Closely associated with the choices of health-care provider, delivery locale, and childbirth education are the decisions involving the birth experience itself. In hospital birth settings, there is a choice of natural childbirth, narcotic analgesia, or epidural anesthesia for pain management. Some women will devise a “birth plan” to facilitate discussion of alternative positions for labor and birth, use of interventions such as amniotomy, intravenous fluids, episiotomy, and labor stimulation. Further preferences must be considered for the postpartum period: breast or bottle feeding, circumcision, return-to-work plans, child-care providers, and so on. The broad spectrum of choices available to childbearing women in the 21st century is far different from the traditional paradigm employed only a few decades ago.

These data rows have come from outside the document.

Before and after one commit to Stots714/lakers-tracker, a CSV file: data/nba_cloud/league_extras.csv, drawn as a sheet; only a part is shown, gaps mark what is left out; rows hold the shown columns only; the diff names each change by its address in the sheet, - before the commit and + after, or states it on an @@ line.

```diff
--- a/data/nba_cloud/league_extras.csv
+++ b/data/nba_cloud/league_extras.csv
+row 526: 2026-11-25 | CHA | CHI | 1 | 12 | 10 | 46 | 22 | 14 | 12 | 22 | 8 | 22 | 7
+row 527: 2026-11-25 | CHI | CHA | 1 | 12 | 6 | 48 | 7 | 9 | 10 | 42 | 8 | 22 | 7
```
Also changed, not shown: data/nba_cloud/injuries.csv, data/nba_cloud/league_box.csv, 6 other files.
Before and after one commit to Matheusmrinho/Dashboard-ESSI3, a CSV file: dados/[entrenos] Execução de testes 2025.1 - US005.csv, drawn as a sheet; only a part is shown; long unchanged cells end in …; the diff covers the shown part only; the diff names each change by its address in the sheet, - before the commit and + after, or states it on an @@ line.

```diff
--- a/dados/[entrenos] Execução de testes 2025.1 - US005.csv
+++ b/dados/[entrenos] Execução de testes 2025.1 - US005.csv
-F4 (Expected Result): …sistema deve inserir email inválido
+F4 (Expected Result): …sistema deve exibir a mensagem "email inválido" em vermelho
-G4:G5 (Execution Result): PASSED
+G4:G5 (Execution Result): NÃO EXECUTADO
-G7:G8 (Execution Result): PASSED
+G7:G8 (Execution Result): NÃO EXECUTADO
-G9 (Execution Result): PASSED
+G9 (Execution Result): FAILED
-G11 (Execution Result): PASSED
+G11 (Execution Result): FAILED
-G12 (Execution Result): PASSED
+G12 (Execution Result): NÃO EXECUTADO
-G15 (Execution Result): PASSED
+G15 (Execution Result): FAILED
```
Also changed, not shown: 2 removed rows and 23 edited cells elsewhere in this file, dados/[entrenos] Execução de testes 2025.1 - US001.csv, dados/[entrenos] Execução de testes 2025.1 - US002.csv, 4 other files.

The heath-care provider is generally in close communication with a woman throughout her pregnancy and immediate postpartum period. Once the event of birth has occurred, however, new parents are left to rely on intuition, family advice, past experiences, child-care books, or telephone help lines. Few classes focus exclusively on teaching parenting strategies, skills, and expectations. Advice is proffered from family, friends, health-care professionals, and complete strangers. This advice is often conflicting and confusing. Parenting approaches used by previous generations are considered by some to be outmoded and even harmful, and the “authorities” may offer contradictory advice. The numerous parenting-education strategies employ differing philosophies about what works. Although there are educational books that describe the application of these strategies in detail, few couples prepare for this aspect of parenthood before the birth of their child, and few new parents have time afterward. There has been a century of child development research and advice dedicated to helping parents to parent their children. New parents soon become overwhelmed with the amount of information and opinion.  Five media experts have written and spoken extensively: Benjamin Spock, T. Berry Brazelton, James Dobson, Penelope Leach and John Rosemond.  Their advice is often contradictory and not always consistent with the scientific evidence.  The vast amount of decades of research is daunting and therefore largely not accessible to the general public. Key controversial issues such as child care, working mothers, discipline, and electronic media stand out as concerns of new parents that must be addressed soon after the baby is born.14, 15, 16 Data suggests that parenting educational programs can make a significant contribution to the short-term psychosocial health of mothers. However, there is little evidence concerning whether these results are maintained over time, and there is limited follow-up information.  More research is needed to determine effective parenting programs and the factors affecting successful outcomes.17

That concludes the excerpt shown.